There are several appetizers - we order three of them in multiples, 'cause that's the way we roll - and then the evening's menu. There are two set menus, one "Thali" (with vegetarian options) with ten or eleven dishes, and one "Smali" with five or six dishes. A thali, apparently, is an Indian meal served in many small bowls or plates arranged on a round tray. The details are a little blurry, but this is what I remember: Eggplant "fries," salty-sweet and a bit squishy. Little tartlets of Taleggio cheese, leeks, apples, and dill, with a meltingly crumbly crust. Deep-fried mussels, crisp outside, soft inside, apparently a signature dish. The "Thali" arrives, with all sorts of exciting things in little dishes. The largest dishes are a saké-marinated cod with a cucumber salad, sweet and warm and cool and spicy all at once, and a piece of braised pork belly served on a bed of shredded Napa cabbage, probably some of the best pork belly I have ever eaten in a restaurant. In the middle is another bowl of rice capped with a flap of oven-blistered naan sprinkled with tiny black seeds. There is a sweet-tart gazpacho made with some sort of melon, a bowl of chickpeas in a light dressing, watermelon-and-lime pickle, Romano beans with hazelnuts, and sweet little beets. (Does no one trim the ends of beans anymore? Is it just me?). There is not too much of anything, but just enough so you are satisfied with the range of flavors and textures before you. It is like the grand menu at a fancy restaurant, but only better, because the atmosphere is friendly and casual, and everything comes at once, instead of in an interminable procession of courses. And then it is time for dessert, which none of us can resist.
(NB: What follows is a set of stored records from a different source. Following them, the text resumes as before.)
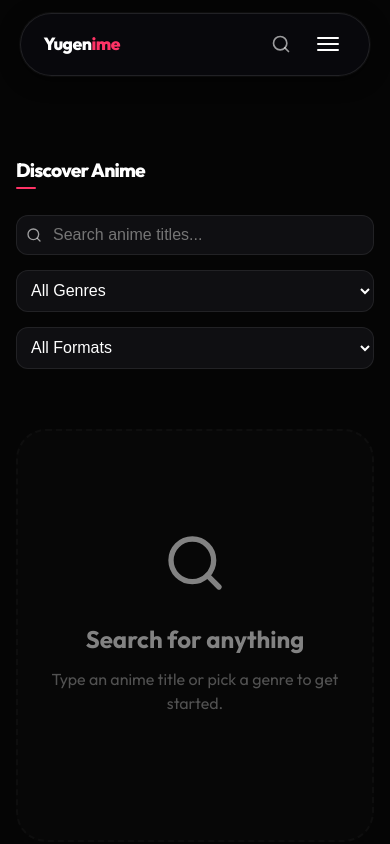
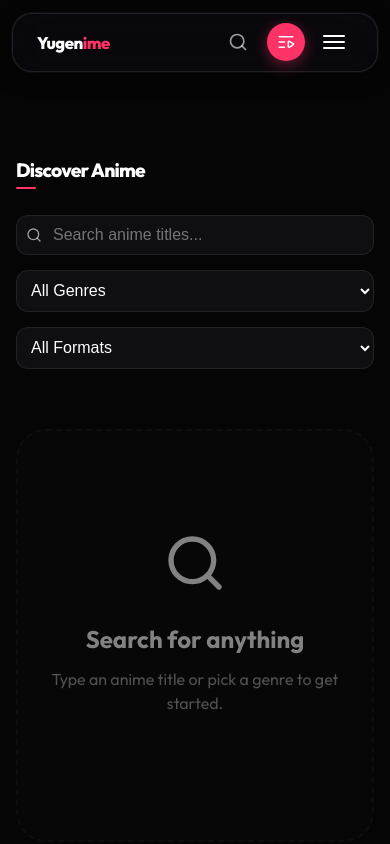
Before and after one commit to taddy1866666/Yugenime, a React (Vite) app: page /search in a window 390 px wide. Shown: the top 844 px of the page. Built offline with nearby package versions, Linux system fonts and the light colour scheme.

Commit message:
Fix: navbar search UX, full responsive modal bottom-sheet on mobile

```diff
--- a/src/App.css
+++ b/src/App.css
@@ -243,36 +243,57 @@
     gap: 28px 16px;
   }
 
+  /* Modal: full screen on mobile */
+  .modal-overlay {
+    padding: 0;
+    align-items: flex-end;
+  }
+
   .modal-content {
-    height: 95vh;
-    border-radius: 20px;
+    width: 100%;
+    height: 92vh;
+    max-height: 92vh;
+    border-radius: 24px 24px 0 0;
+    border-bottom: none;
+  }
+
+  .modal-body {
+    flex-direction: column;
+    overflow-y: auto;
   }
 
   .modal-main {
     padding: 20px;
+    overflow-y: visible;
   }
 
   .modal-aside {
-    padding: 24px 20px;
+    width: 100%;
+    border-left: none;
+    border-top: 1px solid var(--glass-border);
+    padding: 20px;
+    min-height: auto;
   }
 
   .modal-close {
     width: 40px;
     height: 40px;
-    top: 20px;
-    right: 20px;
+    top: 16px;
+    right: 16px;
+    border-radius: 50%;
   }
 
   .scroll-top-btn {
     bottom: 30px;
-    right: 30px;
-    width: 50px;
-    height: 50px;
+    right: 20px;
+    width: 48px;
+    height: 48px;
   }
 
   .episodes-grid {
     grid-template-columns: repeat(auto-fill, minmax(45px, 1fr));
     gap: 8px;
+    max-height: 200px;
   }
 
   .episode-num-btn {
@@ -282,7 +303,7 @@
 
   .video-container,
   .no-video-placeholder {
-    height: 350px;
+    height: 220px;
   }
 }
 
--- a/src/components/Navbar.css
+++ b/src/components/Navbar.css
@@ -5,38 +5,38 @@
   transform: translateX(-50%);
   width: fit-content;
   max-width: calc(100% - 40px);
-  height: auto;
-  background: rgba(10, 10, 15, 0.75);
+  background: rgba(10, 10, 15, 0.8);
   backdrop-filter: blur(20px) saturate(180%);
+  -webkit-backdrop-filter: blur(20px) saturate(180%);
   border: 1px solid rgba(255, 255, 255, 0.1);
   border-radius: 100px;
   z-index: 1000;
   padding: 0.5rem;
-  transition: all 0.4s cubic-bezier(0.4, 0, 0.2, 1);
-  box-shadow:
-    0 4px 20px rgba(0, 0, 0, 0.5),
-    0 0 0 1px rgba(255, 255, 255, 0.05);
+  transition: background 0.4s ease, box-shadow 0.4s ease;
+  box-shadow: 0 4px 20px rgba(0, 0, 0, 0.5), 0 0 0 1px rgba(255, 255, 255, 0.05);
 }
 
-.navbar:hover {
-  background: rgba(10, 10, 15, 0.85);
-  border-color: rgba(255, 255, 255, 0.2);
-  box-shadow: 0 10px 40px rgba(0, 0, 0, 0.7);
+.navbar.scrolled {
+  background: rgba(10, 10, 15, 0.95);
+  box-shadow: 0 20px 40px rgba(0, 0, 0, 0.8);
 }
 
+/* ─── Nav Content Row ─── */
 .nav-content {
   display: flex;
   align-items: center;
-  gap: 20px;
-  padding: 0 10px 0 20px;
+  gap: 16px;
+  padding: 0 10px 0 16px;
   height: 48px;
 }
 
+/* ─── Logo ─── */
 .navbar-logo h1 {
   font-size: 1.2rem;
   font-weight: 800;
   letter-spacing: -0.5px;
   margin: 0;
+  white-space: nowrap;
   color: white;
 }
 
@@ -44,10 +44,11 @@
   color: var(--accent);
 }
 
+/* ─── Nav Links (desktop) ─── */
 .navbar-links {
   display: flex;
   list-style: none;
-  gap: 5px;
+  gap: 4px;
   padding: 0;
   margin: 0;
 }
@@ -57,12 +58,13 @@
   color: rgba(255, 255, 255, 0.6);
   font-size: 0.85rem;
   font-weight: 600;
-  padding: 8px 16px;
+  padding: 8px 14px;
   border-radius: 50px;
-  transition: all 0.3s ease;
+  transition: all 0.25s ease;
   display: flex;
   align-items: center;
-  gap: 8px;
+  gap: 7px;
+  white-space: nowrap;
 }
 
 .navbar-links a:hover {
@@ -76,12 +78,21 @@
   box-shadow: 0 4px 15px var(--accent-glow);
 }
 
+/* ─── Actions Row ─── */
 .navbar-actions {
   display: flex;
   align-items: center;
-  gap: 12px;
+  gap: 10px;
 }
 
+/* ─── Search Container ─── */
+.search-container {
+  position: relative;
+  display: flex;
+  align-items: center;
+}
+
+/* Search trigger button */
 .search-trigger {
   background: transparent;
   border: none;
@@ -93,7 +104,8 @@
   display: flex;
   align-items: center;
   justify-content: center;
-  transition: all 0.3s ease;
+  transition: all 0.25s ease;
+  flex-shrink: 0;
 }
 
 .search-trigger:hover {
@@ -101,15 +113,17 @@
   background: rgba(255, 255, 255, 0.1);
 }
 
+/* Expanded search input */
 .search-input-wrapper {
   background: rgba(255, 255, 255, 0.08);
-  border: 1px solid rgba(255, 255, 255, 0.1);
+  border: 1px solid rgba(255, 255, 255, 0.15);
   border-radius: 50px;
-  padding: 0 15px;
+  padding: 0 14px;
   display: flex;
   align-items: center;
-  gap: 10px;
+  gap: 8px;
   height: 40px;
+  width: 220px;
 }
 
 .search-input-wrapper input {
@@ -118,37 +132,177 @@
   color: white;
   outline: none;
   font-size: 0.85rem;
-  width: 150px;
+  font-family: inherit;
+  flex: 1;
+  min-width: 0;
+}
+
+.search-input-wrapper input::placeholder {
+  color: rgba(255, 255, 255, 0.4);
+}
+
+.search-icon-inner {
+  color: rgba(255, 255, 255, 0.5);
+  flex-shrink: 0;
 }
 
 .close-search {
   cursor: pointer;
-  opacity: 0.6;
-  transition: 0.2s;
+  opacity: 0.5;
+  flex-shrink: 0;
+  transition: opacity 0.2s;
+  color: white;
 }
 
 .close-search:hover {
   opacity: 1;
 }
 
+/* Suggestions dropdown */
+.search-suggestions-modal {
+  position: absolute;
+  top: calc(100% + 12px);
+  left: 0;
+  width: 320px;
+  background: rgba(12, 12, 18, 0.97);
+  backdrop-filter: blur(20px);
+  border: 1px solid rgba(255, 255, 255, 0.1);
+  border-radius: 20px;
+  overflow: hidden;
+  z-index: 2000;
+  box-shadow: 0 20px 40px rgba(0, 0, 0, 0.7);
+}
+
+.search-suggestions-header {
+  padding: 12px 16px 8px;
+  border-bottom: 1px solid rgba(255, 255, 255, 0.06);
+}
+
+.search-results-count {
+  font-size: 0.75rem;
+  font-weight: 600;
+  color: var(--text-dim);
+  text-transform: uppercase;
+  letter-spacing: 0.5px;
+}
+
+.search-suggestions-list {
+  max-height: 400px;
+  overflow-y: auto;
+}
+
+.search-suggestion-item {
+  display: flex;
+  align-items: center;
+  gap: 12px;
+  padding: 10px 16px;
+  cursor: pointer;
+  transition: background 0.2s;
+  border-bottom: 1px solid rgba(255, 255, 255, 0.04);
+}
+
+.search-suggestion-item:last-child {
+  border-bottom: none;
+}
+
+.search-suggestion-item:hover {
+  background: rgba(255, 255, 255, 0.07);
+}
+
+.suggestion-image {
+  width: 42px;
+  height: 58px;
+  border-radius: 8px;
+  object-fit: cover;
+  flex-shrink: 0;
+}
+
+.suggestion-info {
+  flex: 1;
+  min-width: 0;
+}
+
+.suggestion-title {
+  font-size: 0.88rem;
+  font-weight: 700;
+  color: white;
+  margin: 0 0 4px;
+  white-space: nowrap;
+  overflow: hidden;
+  text-overflow: ellipsis;
+}
+
+.suggestion-meta {
+  display: flex;
+  gap: 8px;
+}
+
+.suggestion-rating {
+  font-size: 0.75rem;
+  color: #fbbf24;
+  font-weight: 600;
+}
+
+.suggestion-format {
+  font-size: 0.75rem;
+  color: var(--text-dim);
+}
+
+.suggestion-arrow {
+  color: var(--text-dim);
+  font-size: 1rem;
+  flex-shrink: 0;
+}
+
+.search-loading {
+  display: flex;
+  align-items: center;
+  gap: 12px;
+  padding: 20px 16px;
+  color: var(--text-muted);
+  font-size: 0.85rem;
+}
+
+.search-spinner {
+  width: 18px;
+  height: 18px;
+  border: 2px solid rgba(255, 255, 255, 0.1);
+  border-top-color: var(--accent);
+  border-radius: 50%;
+  animation: spin 0.7s linear infinite;
+  flex-shrink: 0;
+}
+
+.search-no-results {
+  padding: 20px 16px;
+  text-align: center;
+  color: var(--text-muted);
+  font-size: 0.85rem;
+}
+
+/* ─── Watchlist Button ─── */
 .navbar-auth {
-  background: transparent;
   display: flex;
   align-items: center;
 }
 
 .watchlist-btn {
-  padding: 10px 20px !important;
-  font-size: 0.85rem !important;
+  padding: 9px 18px;
+  font-size: 0.85rem;
+  font-weight: 700;
   height: 40px;
   display: flex;
   align-items: center;
+  gap: 7px;
   background: var(--accent);
   color: white;
   border: none;
   border-radius: 50px;
-  transition: all 0.3s ease;
+  cursor: pointer;
+  transition: all 0.25s ease;
   box-shadow: 0 4px 15px var(--accent-glow);
+  white-space: nowrap;
+  text-decoration: none;
 }
 
 .watchlist-btn:hover {
@@ -157,7 +311,7 @@
   box-shadow: 0 8px 25px var(--accent-glow);
 }
 
-/* Hamburger Menu */
+/* ─── Hamburger ─── */
 .mobile-menu-toggle {
   display: none;
   background: transparent;
@@ -165,7 +319,8 @@
   color: white;
   cursor: pointer;
   padding: 8px;
-  z-index: 1001;
+  align-items: center;
+  justify-content: center;
 }
 
 .hamburger {
@@ -186,55 +341,55 @@
 .mobile-menu-toggle.active .hamburger span:nth-child(1) {
   transform: translateY(6px) rotate(45deg);
 }
-
 .mobile-menu-toggle.active .hamburger span:nth-child(2) {
   opacity: 0;
 }
-
 .mobile-menu-toggle.active .hamburger span:nth-child(3) {
   transform: translateY(-6px) rotate(-45deg);
 }
 
+/* ─── Mobile Dropdown Menu ─── */
 .mobile-menu {
   position: absolute;
   top: calc(100% + 10px);
   left: 0;
   right: 0;
-  background: rgba(10, 10, 15, 0.9);
+  background: rgba(10, 10, 15, 0.95);
   backdrop-filter: blur(20px);
   border: 1px solid rgba(255, 255, 255, 0.1);
-  border-radius: 24px;
-  padding: 15px;
-  box-shadow: 0 10px 40px rgba(0, 0, 0, 0.5);
+  border-radius: 20px;
+  padding: 12px;
+  box-shadow: 0 10px 40px rgba(0, 0, 0, 0.6);
   z-index: 999;
 }
 
 .mobile-menu-links {
   display: flex;
   flex-direction: column;
-  gap: 8px;
+  gap: 4px;
 }
 
 .mobile-menu-links a {
-  padding: 12px 20px;
+  padding: 12px 16px;
   color: rgba(255, 255, 255, 0.7);
   text-decoration: none;
   font-weight: 600;
+  font-size: 0.9rem;
   border-radius: 12px;
-  transition: 0.3s;
+  transition: 0.2s;
 }
 
-.mobile-menu-links a:hover,
-.mobile-menu-links a.active {
+.mobile-menu-links a:hover {
   background: rgba(255, 255, 255, 0.08);
   color: white;
 }
 
 .mobile-menu-links a.active {
   color: var(--accent);
+  background: rgba(255, 51, 102, 0.08);
 }
 
-/* Mobile Adjustments */
+/* ─── Tablet: hide nav links, show hamburger ─── */
 @media (max-width: 850px) {
   .navbar-links {
     display: none;
@@ -245,67 +400,69 @@
   }
 }
 
-@media (max-width: 480px) {
+/* ─── Mobile (≤600px): slim down navbar ─── */
+@media (max-width: 600px) {
   .navbar {
     top: 0.8rem;
-    width: calc(100% - 20px);
-    padding: 0.4rem;
+    width: calc(100% - 24px);
+    max-width: calc(100% - 24px);
+    border-radius: 20px;
+    padding: 0.4rem 0.5rem;
   }
 
   .nav-content {
-    padding: 0 10px;
-    gap: 10px;
+    padding: 0 4px;
+    gap: 8px;
+    height: 44px;
     justify-content: space-between;
     width: 100%;
   }
 
   .navbar-logo h1 {
-    font-size: 1.1rem;
+    font-size: 1.05rem;
   }
 
-  /* Show full logo again as we have more space now */
-  .navbar-logo h1 span {
-    display: inline;
-  }
-
-  .navbar-actions {
-    gap: 8px;
-    flex: 1;
-    justify-content: flex-end;
-  }
-
-  .search-container {
-    position: static;
-  }
-
-  .search-input-wrapper {
-    position: absolute;
-    top: 5px;
-    left: 5px;
-    right: 5px;
-    bottom: 5px;
-    width: calc(100% - 10px);
-    z-index: 20;
-    background: #0a0a0f;
-    border-radius: 50px;
-  }
-
-  /* Hide the redundant watchlist button on mobile since it's in the menu */
-  .navbar-auth {
+  /* Hide watchlist button text on small screens, moved to mobile menu */
+  .watchlist-btn span {
     display: none;
   }
 
-  .mobile-menu-toggle {
-    padding: 8px;
+  .watchlist-btn {
+    width: 38px;
+    height: 38px;
+    padding: 0;
+    border-radius: 50%;
+    justify-content: center;
+  }
+
+  /* When search is open: input fills the navbar */
+  .search-container.active .search-input-wrapper {
+    position: fixed;
+    top: 0.8rem;
+    left: 12px;
+    right: 12px;
+    width: auto;
+    height: 52px;
+    border-radius: 20px;
+    z-index: 1100;
+    background: rgba(10, 10, 15, 0.98);
+    border-color: rgba(255, 255, 255, 0.2);
+    padding: 0 16px;
+  }
+
+  .search-suggestions-modal {
+    position: fixed;
+    top: calc(0.8rem + 62px);
+    left: 12px;
+    right: 12px;
+    width: auto;
+    border-radius: 16px;
+    max-height: 60vh;
+    overflow-y: auto;
+  }
+
+  .search-trigger {
+    width: 38px;
+    height: 38px;
   }
 }
-
-/* Scroll Hide Behavior */
-.navbar.hidden {
-  transform: translate(-50%, -150%);
-}
-
-.navbar.scrolled {
-  background: rgba(10, 10, 15, 0.95);
-  box-shadow: 0 20px 40px rgba(0, 0, 0, 0.8);
-}
```
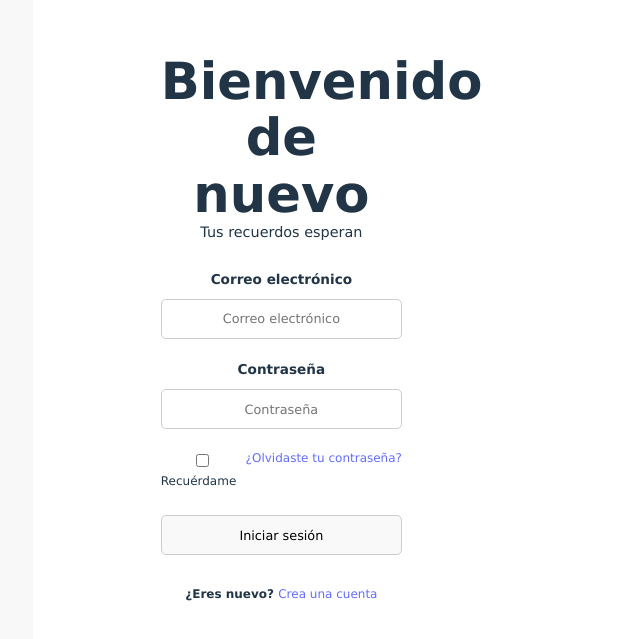
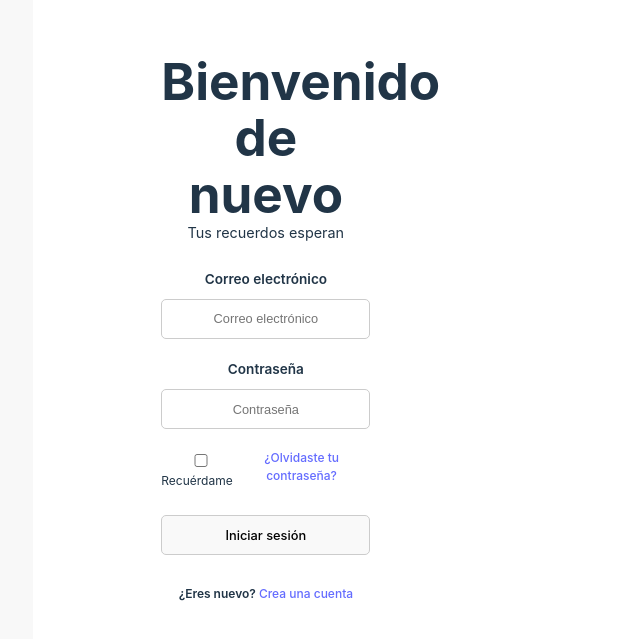
Before and after one commit to No-Country/c15-55-ft-php, a React (Vite) app: page /login in a window 1280 px wide. Shown: the part 107-746 px from the top of the page, without its empty margins (460-1100 px from the left). Built offline with nearby package versions, Linux system fonts and the light colour scheme.

Commit message:
fonts update

```diff
--- a/src/containers/login/Login.css
+++ b/src/containers/login/Login.css
@@ -1,6 +1,4 @@
-* {
-  font-family: 'Lucida Sans', 'Lucida Sans Regular', 'Lucida Grande', 'Lucida Sans Unicode', Geneva, Verdana, sans-serif;
-}
+
 h1 {
   margin: 0 auto;
   font-size: 1.5rem;
--- a/src/containers/signup/Signup.css
+++ b/src/containers/signup/Signup.css
@@ -1,6 +1,4 @@
-* {
-    font-family: 'Lucida Sans', 'Lucida Sans Regular', 'Lucida Grande', 'Lucida Sans Unicode', Geneva, Verdana, sans-serif;
-  }
+
   h1 {
     margin: 0 auto;
     font-size: 1.5rem;
```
We pass around a "rocky rose sundae" made with chocolate sorbet, Marcona almonds, marshmallows, rose-water syrup, and whipped cream, and another glass of chocolate malt ice cream. I have a plum tart oozing cream on top, with a sweet version of that same meltingly crumbly crust that supported the apple-dill-Taleggio tart from the beginning of the meal. Someone hands me a bite of a deep-dish pear tart, wrapped in a pastry scented with, I think, celery seed. Everything is gently flavored with all kinds of mysterious (mysterious to me, at least) herbs and spices, most of which I can't quite identify, and it is somehow strange and exciting all at once. I am dizzy with food (and with framboise-and-elderflower spiked vodka) and cannot wait until I come here again. Soon. I say this all the time, and I hope to mean it, for once.
We walk out to the car through the back door, past raised garden beds planted with herbs and greens, all still young and tender. I am sure they will find their way into the kitchen, and onto our plates, the way the food here has already made its way into my heart.